Florida’s land and water advocates are planning statewide rallies Saturday and the message takes shape in the form of a question. What part of Amendment 1 do state lawmakers not understand?
“This is our last chance to convince our legislators to finish the job and protect Florida's natural treasures before they are gone,” said Aliki Moncrief, director of Florida’s Water and Land Legacy, the coalition that sponsored Amendment 1.
The legislature is convening June 1 in a special session to adopt a state budget and decide how to spend roughly $750 million in Amendment 1 funds. The 20-year Amendment 1 conservation package is worth $22 billion using a part of existing real estate taxes.
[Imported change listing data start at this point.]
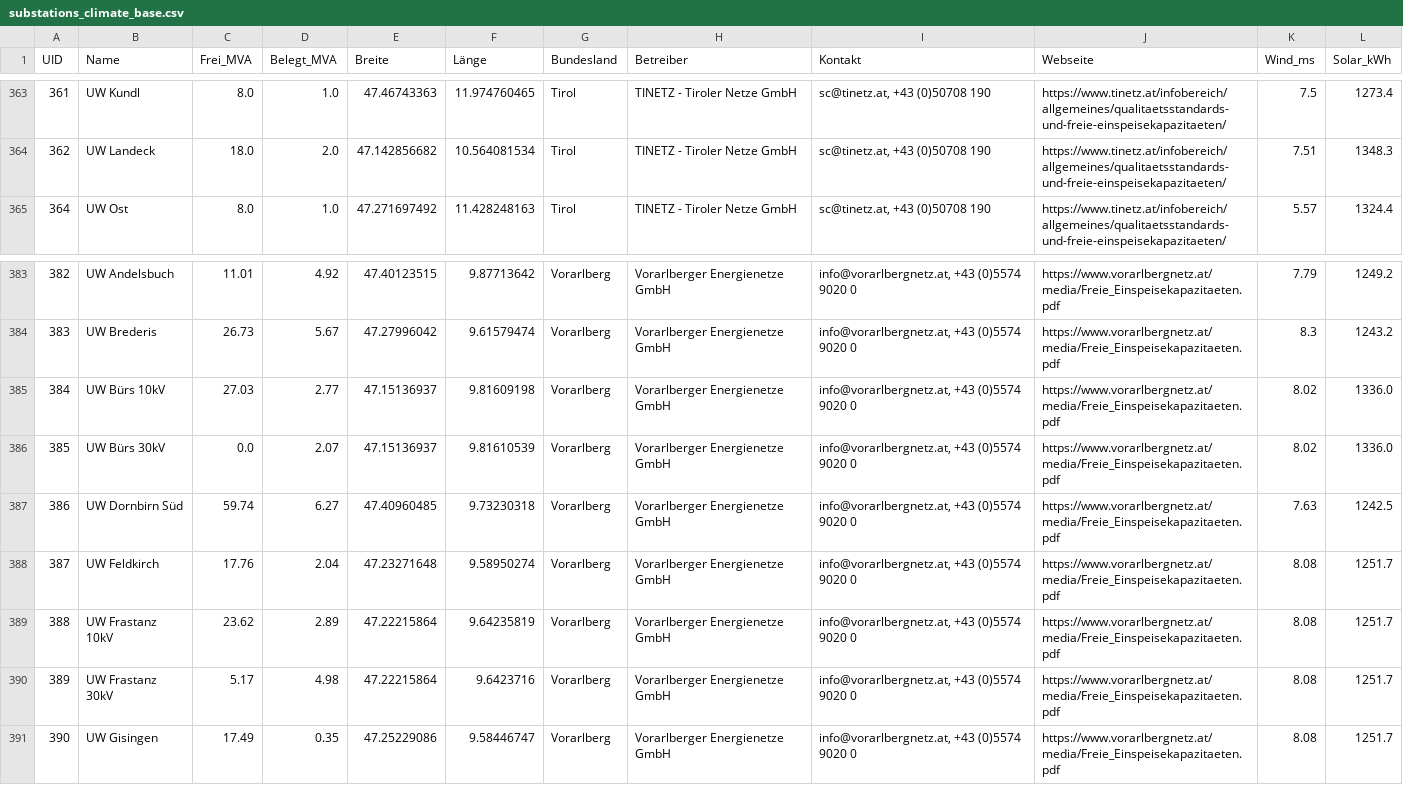
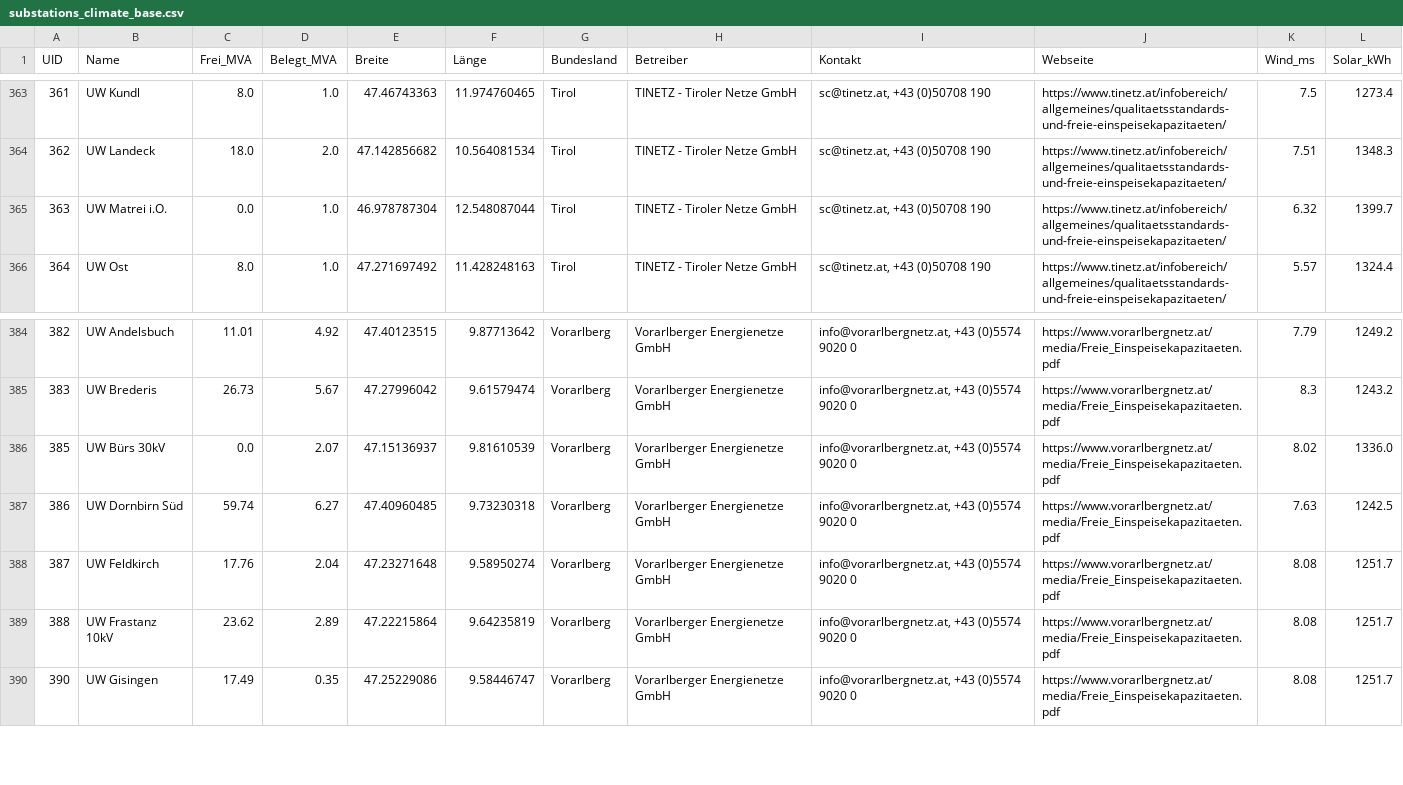
Before and after one commit to dobrovelect-cmd/austria-smart-grid, a CSV file: substations_climate_base.csv, drawn as a sheet; only a part is shown, gaps mark what is left out; removed rows and columns are numbered as before the commit, all else as after; the diff names each change by its address in the sheet, - before the commit and + after, or states it on an @@ line.

```diff
--- a/substations_climate_base.csv
+++ b/substations_climate_base.csv
+row 365: 363 | UW Matrei i.O. | 0.0 | 1.0 | 46.978787304 | 12.548087044 | Tirol | TINETZ - Tiroler Netze GmbH | sc@tinetz.at, +43 (0)50708 190 | https://www.tinetz.at/infobereich/allgemeines/qualitaetsstandards-und-freie-einspeisekapazitaeten/ | 6.32 | 1399.7
-row 385: 384 | UW Bürs 10kV | 27.03 | 2.77 | 47.15136937 | 9.81609198 | Vorarlberg | Vorarlberger Energienetze GmbH | info@vorarlbergnetz.at, +43 (0)5574 9020 0 | https://www.vorarlbergnetz.at/media/Freie_Einspeisekapazitaeten.pdf | 8.02 | 1336.0
-row 390: 389 | UW Frastanz 30kV | 5.17 | 4.98 | 47.22215864 | 9.6423716 | Vorarlberg | Vorarlberger Energienetze GmbH | info@vorarlbergnetz.at, +43 (0)5574 9020 0 | https://www.vorarlbergnetz.at/media/Freie_Einspeisekapazitaeten.pdf | 8.08 | 1251.7
```
Also changed, not shown: 2 other files.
Rallies were planned in 10 cities, including Jacksonville, Orlando, Tampa, and Miami.
Rallies were also scheduled at the Manatee County Courthouse in Bradenton and at the Lee County Alliance of Arts in Fort Myers, each starting at 11 a.m. A rally in Sarasota wasn’t finalized.
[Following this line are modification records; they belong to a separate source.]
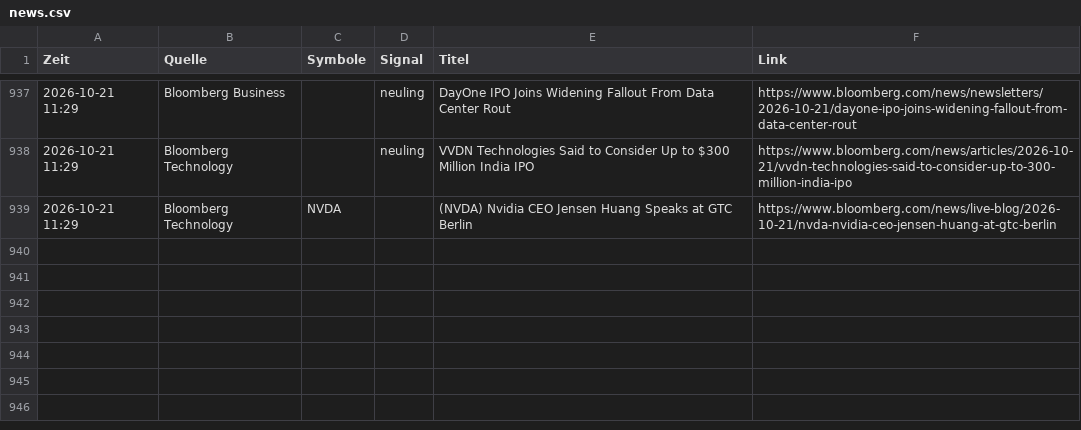
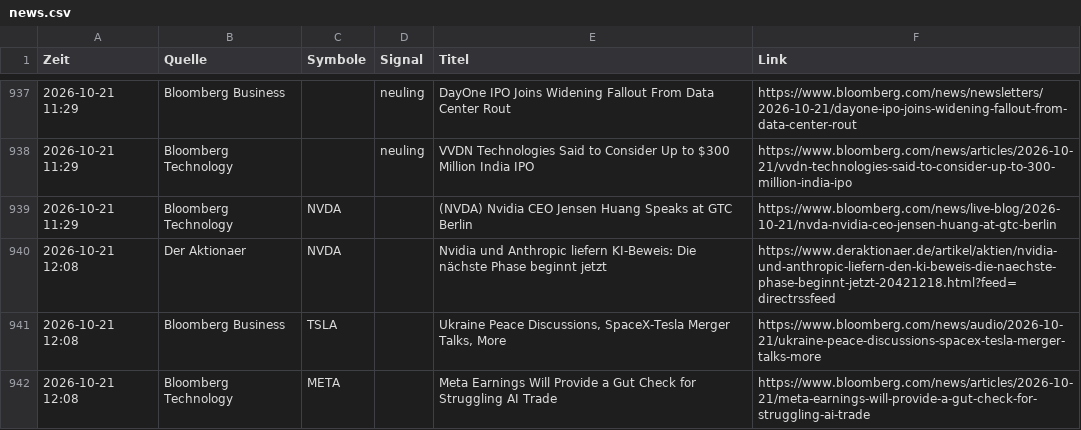
Before and after one commit to Niklaswe295/aktien-waechter, a CSV file: news.csv, drawn as a sheet; only a part is shown, gaps mark what is left out.

```diff
--- a/news.csv
+++ b/news.csv
@@ -939 +939,4 @@
 2026-10-21 11:29;Bloomberg Technology;NVDA;;(NVDA) Nvidia CEO Jensen Huang Speaks at GTC Berlin;https://www.bloomberg.com/news/live-blog/2026-10-21/nvda-nvidia-ceo-jensen-huang-at-gtc-berlin
+2026-10-21 12:08;Der Aktionaer;NVDA;;Nvidia und Anthropic liefern KI-Beweis: Die nächste Phase beginnt jetzt;https://www.deraktionaer.de/artikel/aktien/nvidia-und-anthropic-liefern-den-ki-beweis-die-naechste-phase-beginnt-jetzt-20421218.html?feed=directrssfeed
+2026-10-21 12:08;Bloomberg Business;TSLA;;Ukraine Peace Discussions, SpaceX-Tesla Merger Talks, More;https://www.bloomberg.com/news/audio/2026-10-21/ukraine-peace-discussions-spacex-tesla-merger-talks-more
+2026-10-21 12:08;Bloomberg Technology;META;;Meta Earnings Will Provide a Gut Check for Struggling AI Trade;https://www.bloomberg.com/news/articles/2026-10-21/meta-earnings-will-provide-a-gut-check-for-struggling-ai-trade
```
Also changed, not shown: 1 other file.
“Amendment 1 was a clear mandate from Florida voters to fund the acquisition of land for parks and to protect wildlife habitat through Florida Forever,” Moncrief said in a statement.
Conservationists say proposals in the House and Senate not only short-change funding for Amendment 1's priorities but redefine an initiative that was approved by 75 percent of voters. Lawmakers want to spend more than $230 million for state agency operations and expenses such as salaries.
Florida Forever was created in 1999 and was initially authorized to spend $300 million a year for land acquisition.
The coalition offered its plan in January at a meeting of the Senate Committee on Environmental Preservation and Conservation. The proposal called for $150 for Florida Forever, $150 million for the Everglades system, $90 million for land management, $50 million for springs, and $55 million for beach management and rural family lands.
At the time, David Cullen of the Florida Sierra Club said, “The coalition is working to get Amendment 1 appropriately treated. We want to see it used for the purposes the voters intended when they gave it 75 percent of the vote.”
» Captive breeding may be the last chance to save Florida's grasshopper sparrow, North America's most endangered bird. (Via Audubon)